◆ **Your assignment**
Considering the entries that follow, report how many lines include the string "each", giving the number alone.

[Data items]

═══

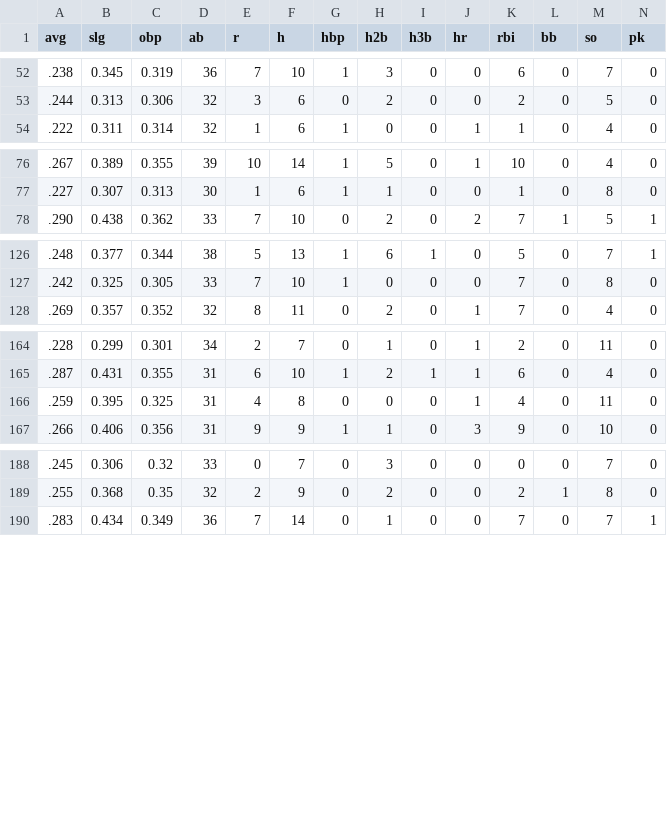
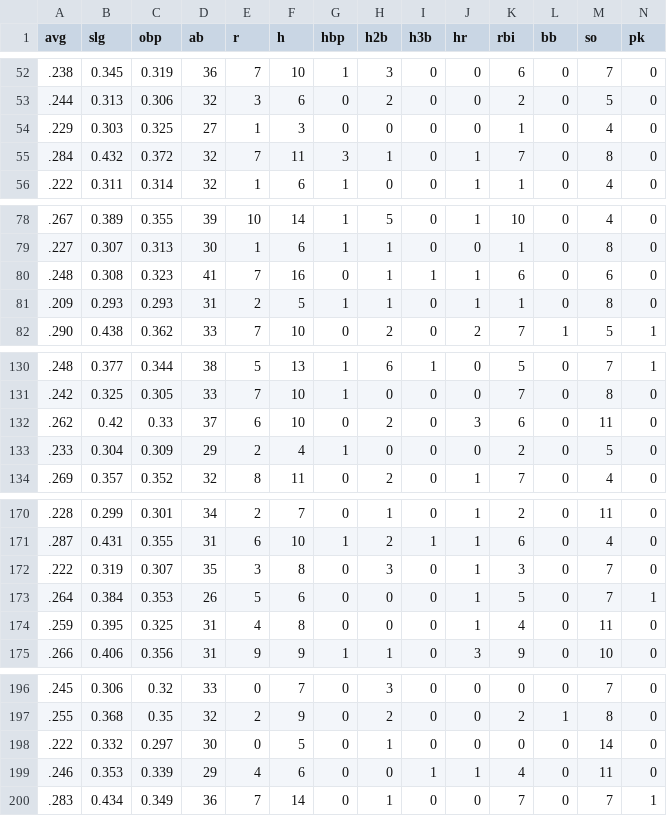
Before and after one commit to franciscojuarezn/lmp-batting-stats, a CSV file: ops_teams.csv, drawn as a sheet; only a part is shown, gaps mark what is left out; rows hold the shown columns only; the diff covers the shown part only; the diff names each change by its address in the sheet, - before the commit and + after, or states it on an @@ line.

```diff
--- a/ops_teams.csv
+++ b/ops_teams.csv
+row 54: .229 | 0.303 | 0.325 | 27 | 1 | 3 | 0 | 0 | 0 | 0 | 1 | 0 | 4 | 0
+row 55: .284 | 0.432 | 0.372 | 32 | 7 | 11 | 3 | 1 | 0 | 1 | 7 | 0 | 8 | 0
+row 80: .248 | 0.308 | 0.323 | 41 | 7 | 16 | 0 | 1 | 1 | 1 | 6 | 0 | 6 | 0
+row 81: .209 | 0.293 | 0.293 | 31 | 2 | 5 | 1 | 1 | 0 | 1 | 1 | 0 | 8 | 0
+row 132: .262 | 0.42 | 0.33 | 37 | 6 | 10 | 0 | 2 | 0 | 3 | 6 | 0 | 11 | 0
+row 133: .233 | 0.304 | 0.309 | 29 | 2 | 4 | 1 | 0 | 0 | 0 | 2 | 0 | 5 | 0
+row 172: .222 | 0.319 | 0.307 | 35 | 3 | 8 | 0 | 3 | 0 | 1 | 3 | 0 | 7 | 0
+row 173: .264 | 0.384 | 0.353 | 26 | 5 | 6 | 0 | 0 | 0 | 1 | 5 | 0 | 7 | 1
+row 198: .222 | 0.332 | 0.297 | 30 | 0 | 5 | 0 | 1 | 0 | 0 | 0 | 0 | 14 | 0
+row 199: .246 | 0.353 | 0.339 | 29 | 4 | 6 | 0 | 0 | 1 | 1 | 4 | 0 | 11 | 0
```
Also changed, not shown: 4 edited cells elsewhere in this file, stats_data/df_advanced_stats_2024.csv, stats_data/df_standard_stats_2024.csv, 4 other files.
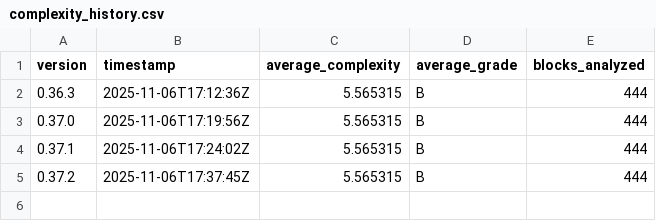
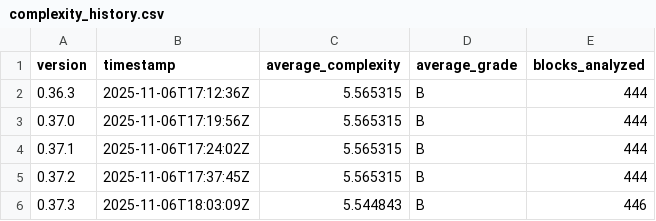
Before and after one commit to isaacnfairplay/webbed_duck, a CSV file: docs/complexity_history.csv, drawn as a sheet; the diff names each change by its address in the sheet, - before the commit and + after, or states it on an @@ line.

```diff
--- a/docs/complexity_history.csv
+++ b/docs/complexity_history.csv
+row 6: 0.37.3 | 2025-11-06T18:03:09Z | 5.544843 | B | 446
```
Also changed, not shown: 5 other files.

═══

◆ **Expected answer**
2